Recorded information
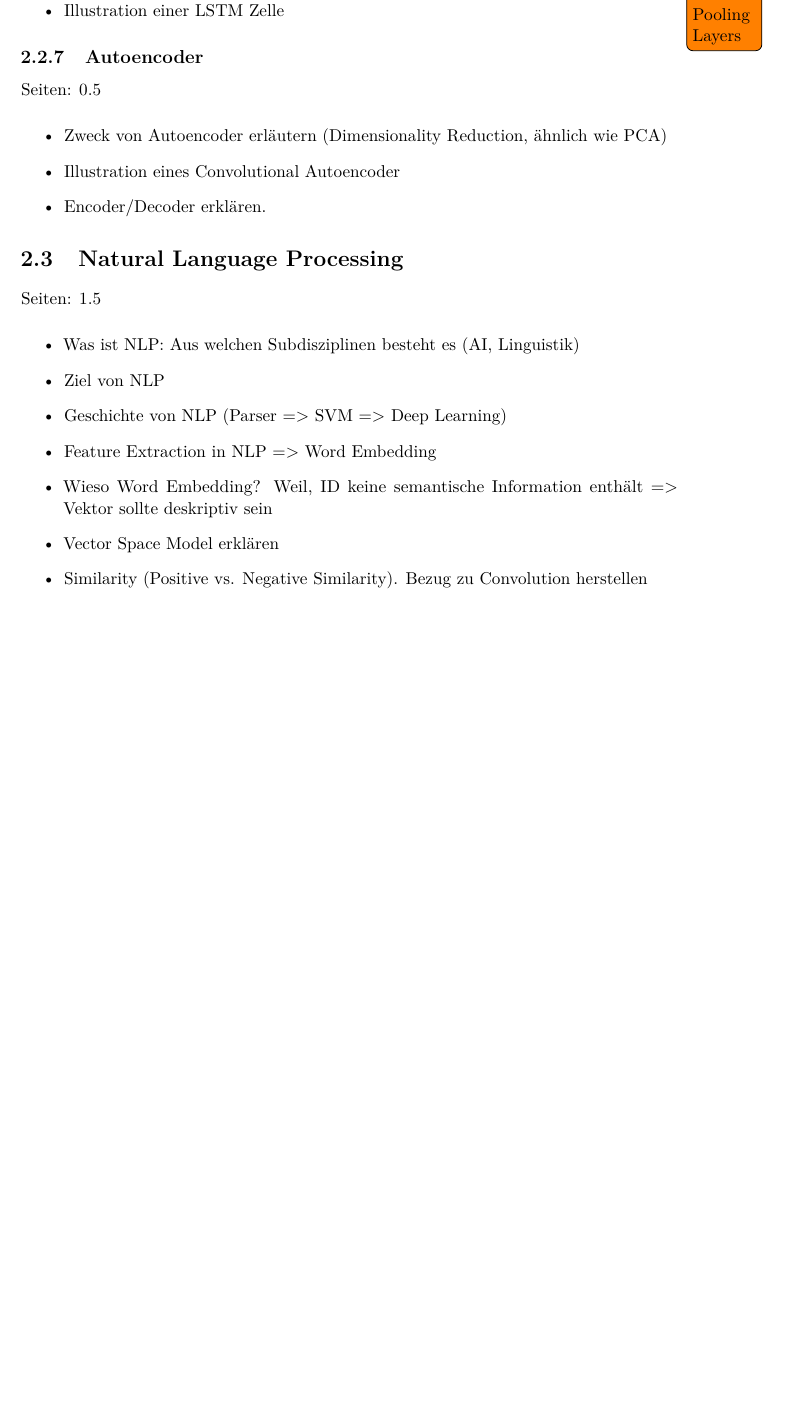
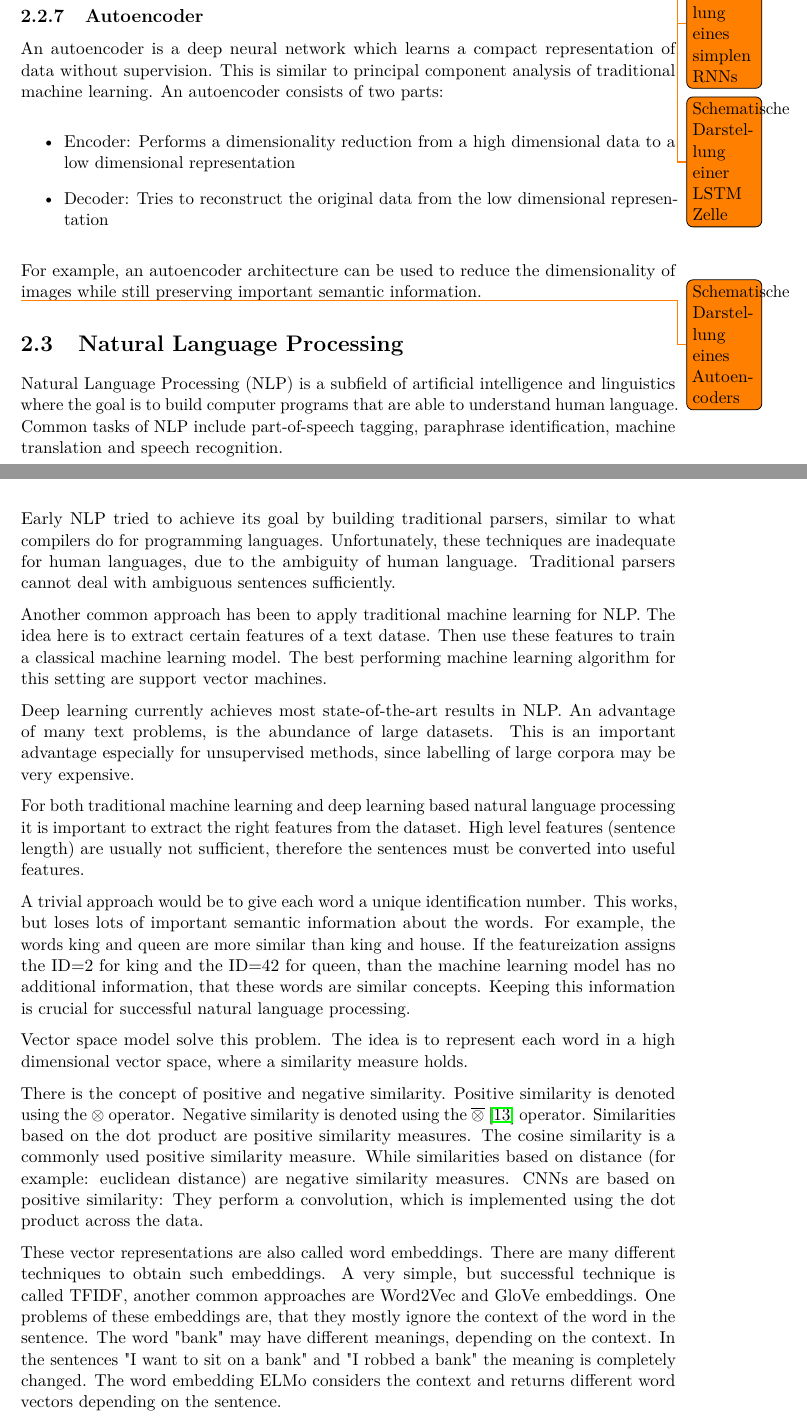
Before and after one commit to metzzo/deephumor, a LaTeX thesis (documentation/thesis/thesis.tex): part of page 28 of 61 before the commit and two parts of pages 28 and 29 of 62 after it, the two joined at a grey line, cut so that both start at the same text, the shorter picture padded with empty space. Compiled offline with pdfLaTeX.

Commit message:
more thesis

```diff
--- a/documentation/thesis/thesis.tex
+++ b/documentation/thesis/thesis.tex
@@ -765,3 +774,9 @@ Seiten: 1
+\todo {Schematische Darstellung eines simplen RNNs}
+\todo {Schematische Darstellung einer LSTM Zelle}
+
+
+
+\if false
 Seiten: 1
 \begin{itemize}
 
@@ -772,47 +787,54 @@ Seiten: 1
 \item Illustration einer LSTM Zelle
 
 \end{itemize}
+\fi
 
 
 \subsection{Autoencoder}
+
+An autoencoder is a deep neural network which learns a compact representation of data without supervision. This is similar to principal component analysis of traditional machine learning. An autoencoder consists of two parts:
+
+\begin{itemize}
+\item Encoder: Performs a dimensionality reduction from a high dimensional data to a low dimensional representation
+\item Decoder: Tries to reconstruct the original data from the low dimensional representation
+\end{itemize}
+
+For example, an autoencoder architecture can be used to reduce the dimensionality of images while still preserving important semantic information.
+
+\todo {Schematische Darstellung eines Autoencoders}
+
+\if false
 Seiten: 0.5
 \begin{itemize}
 \item Zweck von Autoencoder erläutern (Dimensionality Reduction, ähnlich wie PCA)
 \item Illustration eines Convolutional Autoencoder
 \item Encoder/Decoder erklären.
 \end{itemize}
-
+\fi
+
+% SUM: 13.5-14
+
+\section{Natural Language Processing}
+
+Natural Language Processing (NLP) is a subfield of artificial intelligence and linguistics where the goal is to build computer programs that are able to understand human language. Common tasks of NLP include part-of-speech tagging, paraphrase identification, machine translation and speech recognition.
+
+Early NLP tried to achieve its goal by building traditional parsers, similar to what compilers do for programming languages. Unfortunately, these techniques are inadequate for human languages, due to the ambiguity of human language. Traditional parsers cannot deal with ambiguous sentences sufficiently.
+
+Another common approach has been to apply traditional machine learning for NLP. The idea here is to extract certain features of a  text datase. Then use these features to train a classical machine learning model. The best performing machine learning algorithm for this setting are support vector machines.
+
+Deep learning currently achieves most state-of-the-art results in NLP. An advantage of many text problems, is the abundance of large datasets. This is an important advantage especially for unsupervised methods, since labelling of large corpora may be very expensive.
+
+For both traditional machine learning and deep learning based natural language processing it is important to extract the right features from the dataset. High level features (sentence length) are usually not sufficient, therefore the sentences must be converted into useful features.
+
+A trivial approach would be to give each word a unique identification number. This works, but loses lots of important semantic information about the words. For example, the words king and queen are more similar than king and house. If the featureization assigns the ID=2 for king and the ID=42 for queen, than the machine learning model has no additional information, that these words are similar concepts. Keeping this information is crucial for successful natural language processing.
+
+Vector space model solve this problem. The idea is to represent each word in a high dimensional vector space, where a similarity measure holds.
+
+There is the concept of positive and negative similarity. Positive similarity is denoted using the $\otimes$ operator. Negative similarity is denoted using the $\overline{\otimes}$ \cite{TUW-233295} operator. Similarities based on the dot product are positive similarity measures. The cosine similarity is a commonly used positive similarity measure. While similarities based on distance (for example: euclidean distance) are negative similarity measures. CNNs are based on positive similarity: They perform a convolution, which is implemented using the dot product across the data.
+
+These vector representations are also called word embeddings. There are many different techniques to obtain such embeddings. A very simple, but successful technique is called TFIDF, another common approaches are Word2Vec and GloVe embeddings. One problems of these embeddings are, that they mostly ignore the context of the word in the sentence. The word "bank" may have different meanings, depending on the context. In the sentences "I want to sit on a bank" and "I robbed a bank" the meaning is completely changed. The word embedding ELMo considers the context and returns different word vectors depending on the sentence.
 
 \if false
-
-\subsubsection{Recurrent Neural Networks}
-Recurrent Neural Networks allow neural networks to be applied on sequences, by allowing cycles in the topology of the network. Usually a recurrent neural network (RNN) consists of multiple units, such as Long Short-Term Memory (LSTM) units or gated recurrent units (GRU) \cite{gru}.
-
-Each architecture has different benefits and applicable domains. Even among LSTM networks there are many variations. One of the reasons why LSTMs are so powerful compared to other architectures is due to their design, as it avoids the vanishing/exploding gradient problem of regular RNNs \cite {vanishinggradient}.
-
-The simplest LSTM unit consists of a memory cell with input and output gates. Inside the LSTM a self-recurrent connection is placed and the vanishing gradients are kept inside by the gates. For a more detailed architecture overview Long Short-Term Memory by Hochreiter Schmidhuber is recommended \cite{hochreiter}.
-
-\todo {Schematische Darstellung eines simplen RNNs}
-\todo {Schematische Darstellung einer LSTM Zelle}
-
-\subsubsection{Autoencoder}
-
-An autoencoder is a deep neural network which learns a compact representation of data similar to principal component analysis in an unsupervised way. An autoencoder consists of two parts: The encoder and decoder. The encoder performs a dimensionality reduction from a high dimensional data to a low dimensional representation. The decoder on the other hand tries to reconstruct the original data from the low dimensional representation.
-
-\todo {Schematische Darstellung eines Autoencoders}
-
-
-%TODO:
-
-%Grundlagen von NN Design. => Welche Hyperparameter muss man tunen und was sind sinnvolle Werte (Learning Rate, Layer, anzahl Neuronen, Weight Decay, etc.)
-
-%Wenn noch Platz: Backpropagation erklären
-
-\fi
-
-% SUM: 13.5-14
-
-\section{Natural Language Processing}
 Seiten: 1.5
 \begin{itemize}
 \item Was ist NLP: Aus welchen Subdisziplinen besteht es (AI, Linguistik)
```
Also changed, not shown: documentation/thesis/thesis.tex (37 more changed lines).
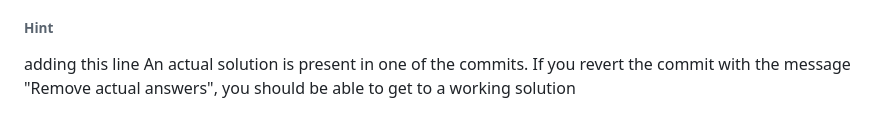
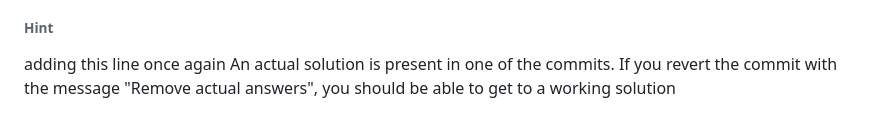
Before and after one commit to sahaj-nano/nano-demo-calculator-app, a Markdown page: README.md, the part around the change. GitHub-like rendering.

Commit message:
Adding the line once again

```diff
--- a/README.md
+++ b/README.md
@@ -85,5 +85,5 @@ In order to submit a solution, follow these steps.
 
 
 ###### Hint
-adding this line
+adding this line once again
 An actual solution is present in one of the commits. If you revert the commit with the message "Remove actual answers", you should be able to get to a working solution
```
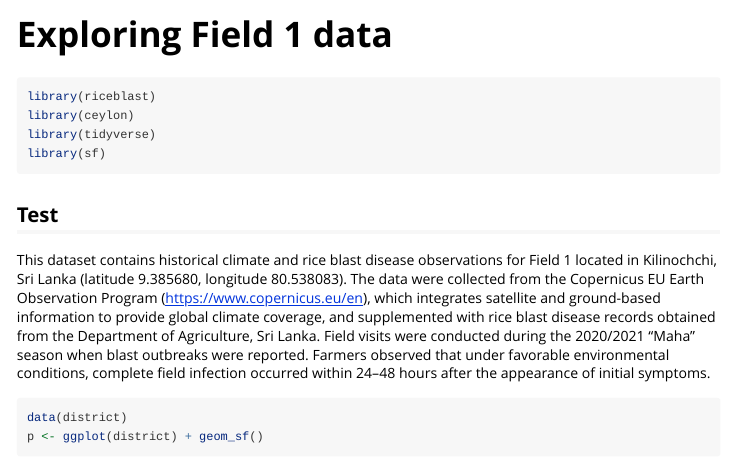
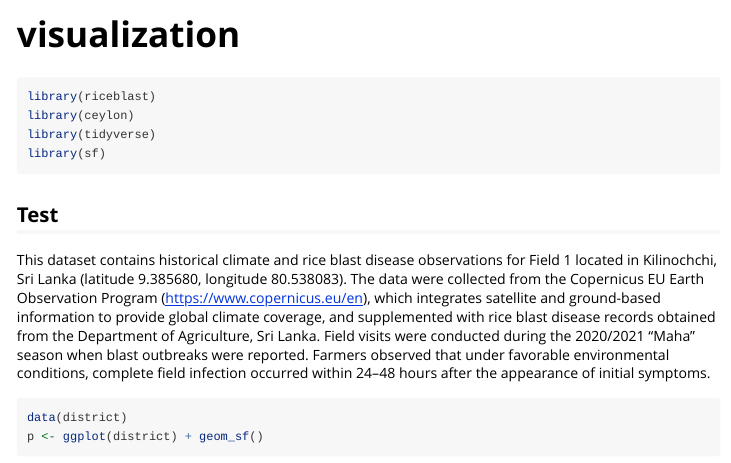
Before and after one commit to pridiltal/riceblast, an R Markdown document (vignettes/visualization.Rmd): the page in a window 1100 px wide, from its top. Rendered offline with R 4.5, knitr and Pandoc, with nearby package versions; some code elsewhere in the file could not run offline; long lines of code are wrapped.

Commit message:
updated vignette

```diff
--- a/vignettes/visualization.Rmd
+++ b/vignettes/visualization.Rmd
@@ -1,5 +1,5 @@
 ---
-title: "Exploring Field 1 data"
+title: "visualization"
 output: rmarkdown::html_vignette
 vignette: >
   %\VignetteIndexEntry{visualization}
```
Also changed, not shown: docs/pkgdown.yml, 8 other files.
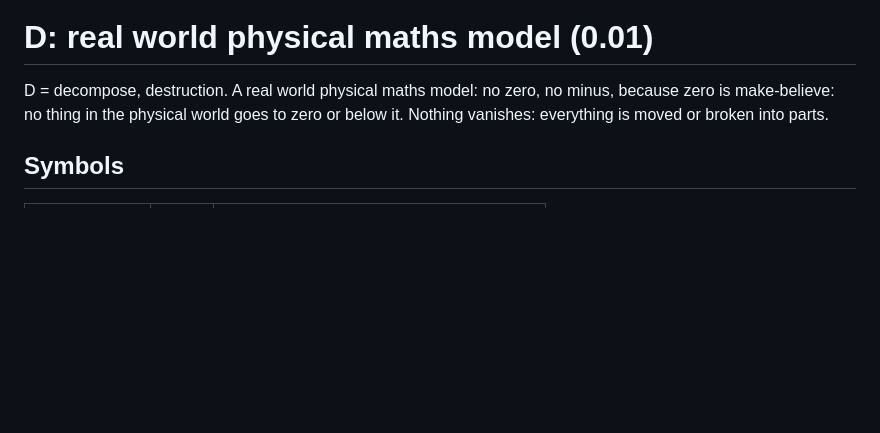
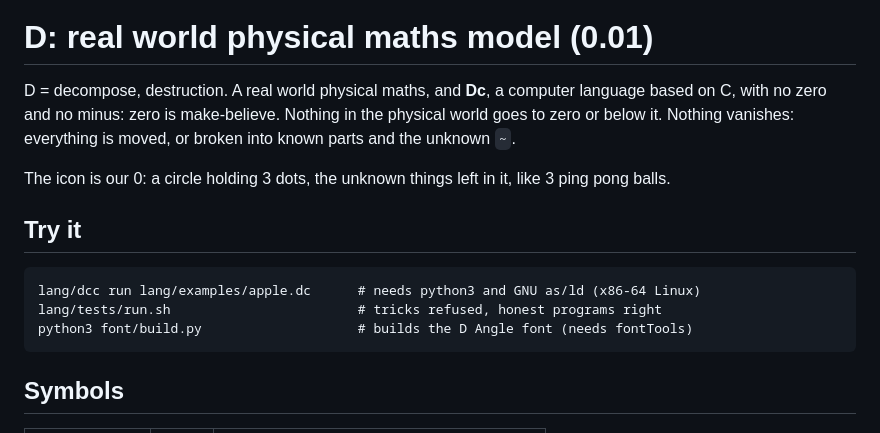
Before and after one commit to mikehebblethwaite-hub/d-math, a Markdown page: README.md, the part around one of its changes. Rendered like a GitHub page; blank space fills up the shorter version.

Commit message:
Icon (our 0: a circle holding 3 unknown things), README opening and how to try it
Co-Authored-By: Claude Opus 5.5 <noreply@anthropic.com>

```diff
--- a/README.md
+++ b/README.md
@@ -1,8 +3,16 @@
 # D: real world physical maths model (0.01)
 
-D = decompose, destruction. A real world physical maths model: no zero, no minus,
-because zero is make-believe: no thing in the physical world goes to zero or below it.
-Nothing vanishes: everything is moved or broken into parts.
+D = decompose, destruction. A real world physical maths, and **Dc**, a computer language based on C,
+with no zero and no minus: zero is make-believe. Nothing in the physical world goes to zero or below it.
+Nothing vanishes: everything is moved, or broken into known parts and the unknown `~`.
+
+The icon is our 0: a circle holding 3 dots, the unknown things left in it, like 3 ping pong balls.
+
+## Try it
+
+    lang/dcc run lang/examples/apple.dc      # needs python3 and GNU as/ld (x86-64 Linux)
+    lang/tests/run.sh                        # tricks refused, honest programs right
+    python3 font/build.py                    # builds the D Angle font (needs fontTools)
 
 ## Symbols
 
```
Also changed, not shown: other parts of README.md (+2 -0 lines), icon.png (added), 1 other file.
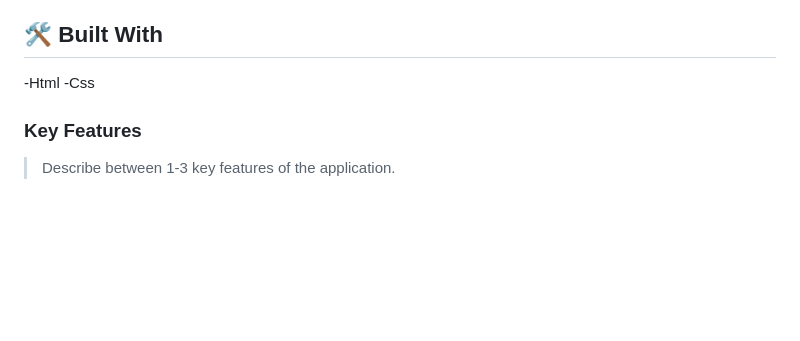
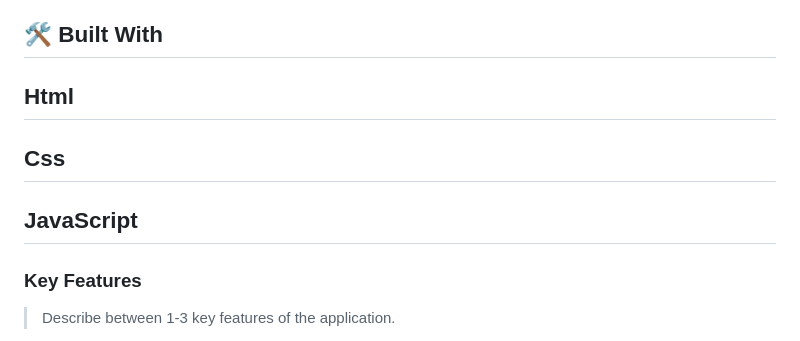
Before and after one commit to aubinleyoung/Responsive-Portfolio-Website-Aubin, a Markdown page: README.md, the part around the change. Rendered like a GitHub page; blank space fills up the shorter version.

```diff
--- a/README.md
+++ b/README.md
@@ -31,8 +31,9 @@
 
 ## 🛠 Built With <a name="built-with"></a>
 
--Html
--Css
+## Html
+## Css
+## JavaScript
 <!-- Features -->
 
 ### Key Features <a name="key-features"></a>
```
Also changed, not shown: assets/images/event-logo.jpg (added), 1 other file.
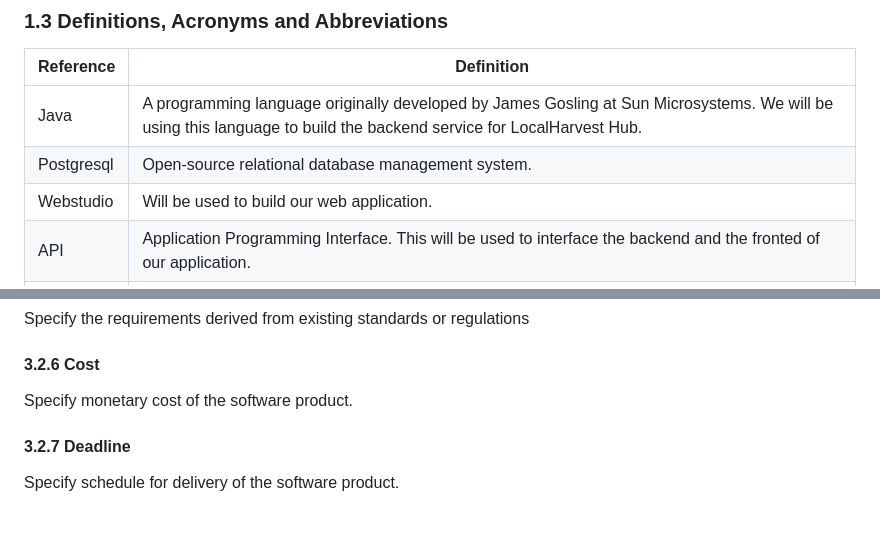
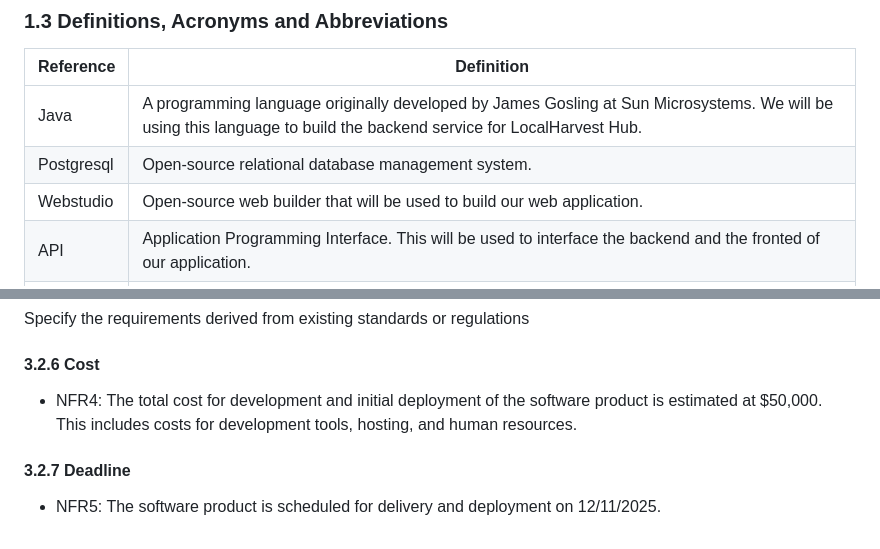
Before and after one commit to Olme-xD/Spartan-Marketplace, a Markdown page: doc/Craig List App SRS.md, 2 parts joined by grey strips. Drawn GitHub-style.

```diff
--- a/doc/Craig List App SRS.md
+++ b/doc/Craig List App SRS.md
@@ -57,7 +57,7 @@ The purpose of our Craigslist App is to help consumers and providers easily buy
 |------------|------------------------------------------------------------------------------------------------------------------------------------------------------------------------------------|
 | Java       | A programming language originally developed by James Gosling at Sun Microsystems. We will be using this language to build the backend service for LocalHarvest Hub.                 |
 | Postgresql | Open-source relational database management system.                                                                                                                                 |
-| Webstudio  | Will be used to build our web application.                                                                                                                                         |
+| Webstudio  | Open-source web builder that will be used to build our web application.                                                                                                                                         |
 | API        | Application Programming Interface. This will be used to interface the backend and the fronted of our application.                                                                  |
 | HTML       | Hypertext Markup Language. This is the code that will be used to structure and design the web application and its content.                                                         |
 | CSS        | Cascading Style Sheets. Will be used to add styles and appearance to the web app.                                                                                                    |
@@ -132,7 +148,7 @@ Specify the factors required to guarantee a defined availability level for the e
 Specify the requirements derived from existing standards or regulations
 
 #### 3.2.6 Cost
-Specify monetary cost of the software product.
+* NFR4: The total cost for development and initial deployment of the software product is estimated at $50,000. This includes costs for development tools, hosting, and human resources.
 
 #### 3.2.7 Deadline
-Specify schedule for delivery of the software product.
+* NFR5: The software product is scheduled for delivery and deployment on 12/11/2025.
```
Also changed, not shown: other parts of doc/Craig List App SRS.md (+30 -14 lines).
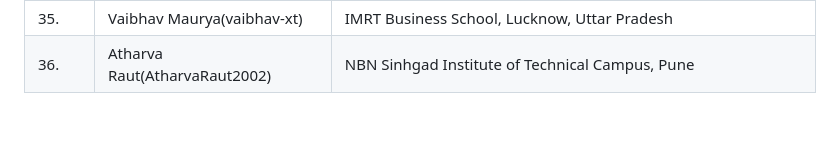
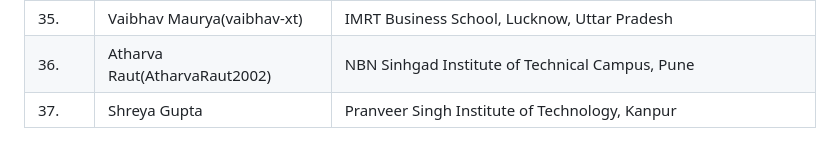
Before and after one commit to Stoccoin-Official/Stoccoin-Website, a Markdown page: GSSoC-CONTRIBUTORS.md, the part around the change. Drawn GitHub-style.

Commit message:
feat: added name and college name to GSSoC-CONTRIBUTORS.md

```diff
--- a/GSSoC-CONTRIBUTORS.md
+++ b/GSSoC-CONTRIBUTORS.md
@@ -51,3 +51,4 @@ Please add your name and college above if you are a contributor:
 | 34.     | Rakhi M. Bhagwat    | K.K.Wagh Institute of Engineering Education & Research, Nashik, Maharashtra |
 | 35.     | Vaibhav Maurya(vaibhav-xt)      | IMRT Business School, Lucknow, Uttar Pradesh |
 | 36.     | Atharva Raut(AtharvaRaut2002)      | NBN Sinhgad Institute of Technical Campus, Pune |
+| 37.     | Shreya Gupta      | Pranveer Singh Institute of Technology, Kanpur |
```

Action item
Within the data above, filter for lines containing the word "GitHub" and copy each one.

Output for this task
Before and after one commit to sahaj-nano/nano-demo-calculator-app, a Markdown page: README.md, the part around the change. GitHub-like rendering.
Before and after one commit to mikehebblethwaite-hub/d-math, a Markdown page: README.md, the part around one of its changes. Rendered like a GitHub page; blank space fills up the shorter version.
Before and after one commit to aubinleyoung/Responsive-Portfolio-Website-Aubin, a Markdown page: README.md, the part around the change. Rendered like a GitHub page; blank space fills up the shorter version.
Before and after one commit to Olme-xD/Spartan-Marketplace, a Markdown page: doc/Craig List App SRS.md, 2 parts joined by grey strips. Drawn GitHub-style.
Before and after one commit to Stoccoin-Official/Stoccoin-Website, a Markdown page: GSSoC-CONTRIBUTORS.md, the part around the change. Drawn GitHub-style.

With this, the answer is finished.